Please set down every entry again exactly as it stands, without the pictures.

(Dataset entries)
☆ ☆ ☆ ☆ ☆ ☆ ☆

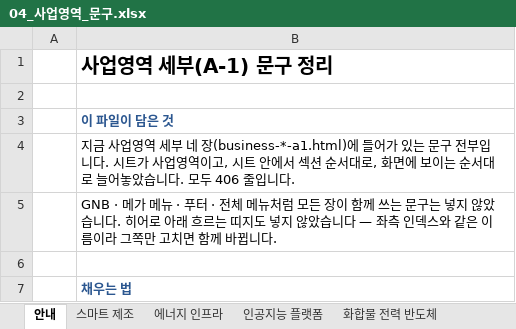
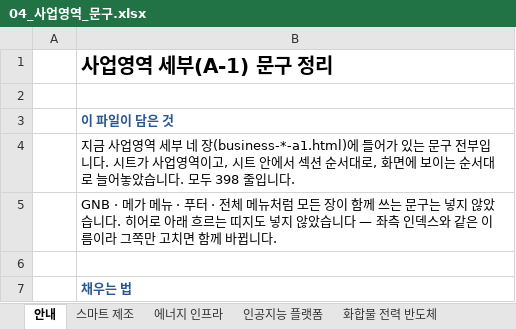
Before and after one commit to 01hye0ne/apro-website, an Excel workbook: content-export/04_사업영역_문구.xlsx, sheet 안내, drawn as a sheet; only a part is shown; values as stored, in another font and other column widths than the file's, no borders; the diff names each change by its address in the sheet, - before the commit and + after, or states it on an @@ line.

```diff
--- a/content-export/04_사업영역_문구.xlsx (sheet 안내)
+++ b/content-export/04_사업영역_문구.xlsx (sheet 안내)
-B4: …. 모두 406 줄입니다…
+B4: …. 모두 398 줄입니다…
```
Also changed, not shown: sheet 스마트 제조, 3 other files.
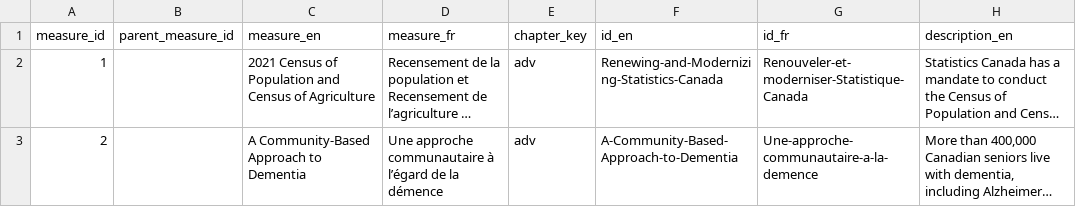
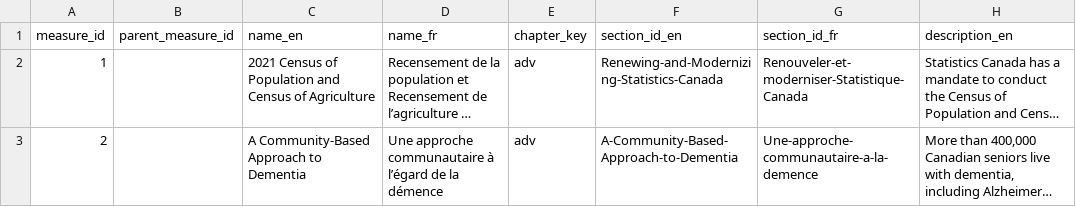
Before and after one commit to TBS-EACPD/infobase, a CSV file: data/budget_2018_measure_lookups.csv, drawn as a sheet; only a part is shown; long unchanged cells end in …; the diff names each change by its address in the sheet, - before the commit and + after, or states it on an @@ line.

Commit message:
Update some budget lookups headers I forgot to change earlier

```diff
--- a/data/budget_2018_measure_lookups.csv
+++ b/data/budget_2018_measure_lookups.csv
-C1: measure_en
+C1: name_en
-D1: measure_fr
+D1: name_fr
-F1: id_en
+F1: section_id_en
-G1: id_fr
+G1: section_id_fr
```
Also changed, not shown: data/budget_2019_measure_lookups.csv, 4 other files.
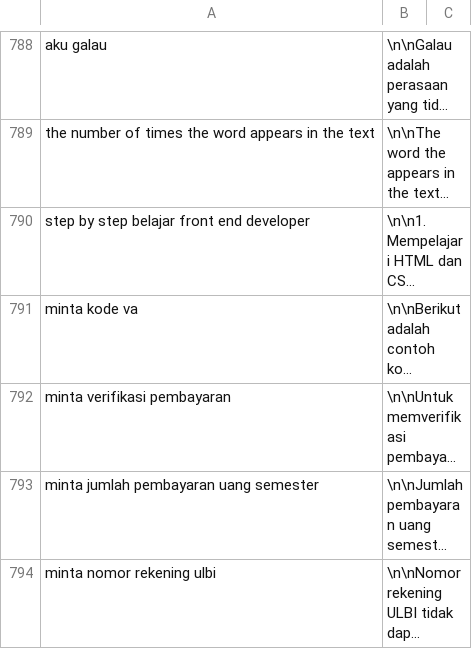
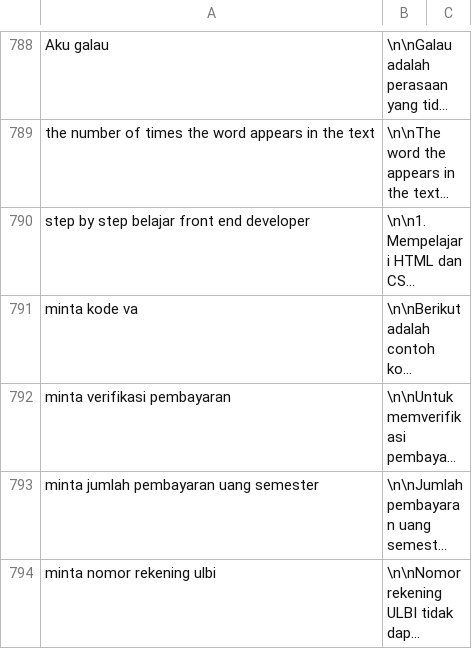
Before and after one commit to tee-am-ai/dataset, a CSV file: dataset/fedhira 2001-3000/b-clean.csv, drawn as a sheet; only a part is shown, gaps mark what is left out; long unchanged cells end in …; the diff covers the shown part only; the diff names each change by its address in the sheet, - before the commit and + after, or states it on an @@ line.

Commit message:
clean dataset 2767-2787

```diff
--- a/dataset/fedhira 2001-3000/b-clean.csv
+++ b/dataset/fedhira 2001-3000/b-clean.csv
-A788: aku galau
+A788: Aku galau
```
Also changed, not shown: 20 added rows and 20 removed rows elsewhere in this file.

☆ ☆ ☆ ☆ ☆ ☆ ☆

**Response to the exercise**
Before and after one commit to 01hye0ne/apro-website, an Excel workbook: content-export/04_사업영역_문구.xlsx, sheet 안내, drawn as a sheet; only a part is shown; values as stored, in another font and other column widths than the file's, no borders; the diff names each change by its address in the sheet, - before the commit and + after, or states it on an @@ line.

```diff
--- a/content-export/04_사업영역_문구.xlsx (sheet 안내)
+++ b/content-export/04_사업영역_문구.xlsx (sheet 안내)
-B4: …. 모두 406 줄입니다…
+B4: …. 모두 398 줄입니다…
```
Also changed, not shown: sheet 스마트 제조, 3 other files.
Before and after one commit to TBS-EACPD/infobase, a CSV file: data/budget_2018_measure_lookups.csv, drawn as a sheet; only a part is shown; long unchanged cells end in …; the diff names each change by its address in the sheet, - before the commit and + after, or states it on an @@ line.

Commit message:
Update some budget lookups headers I forgot to change earlier

```diff
--- a/data/budget_2018_measure_lookups.csv
+++ b/data/budget_2018_measure_lookups.csv
-C1: measure_en
+C1: name_en
-D1: measure_fr
+D1: name_fr
-F1: id_en
+F1: section_id_en
-G1: id_fr
+G1: section_id_fr
```
Also changed, not shown: data/budget_2019_measure_lookups.csv, 4 other files.
Before and after one commit to tee-am-ai/dataset, a CSV file: dataset/fedhira 2001-3000/b-clean.csv, drawn as a sheet; only a part is shown, gaps mark what is left out; long unchanged cells end in …; the diff covers the shown part only; the diff names each change by its address in the sheet, - before the commit and + after, or states it on an @@ line.

Commit message:
clean dataset 2767-2787

```diff
--- a/dataset/fedhira 2001-3000/b-clean.csv
+++ b/dataset/fedhira 2001-3000/b-clean.csv
-A788: aku galau
+A788: Aku galau
```
Also changed, not shown: 20 added rows and 20 removed rows elsewhere in this file.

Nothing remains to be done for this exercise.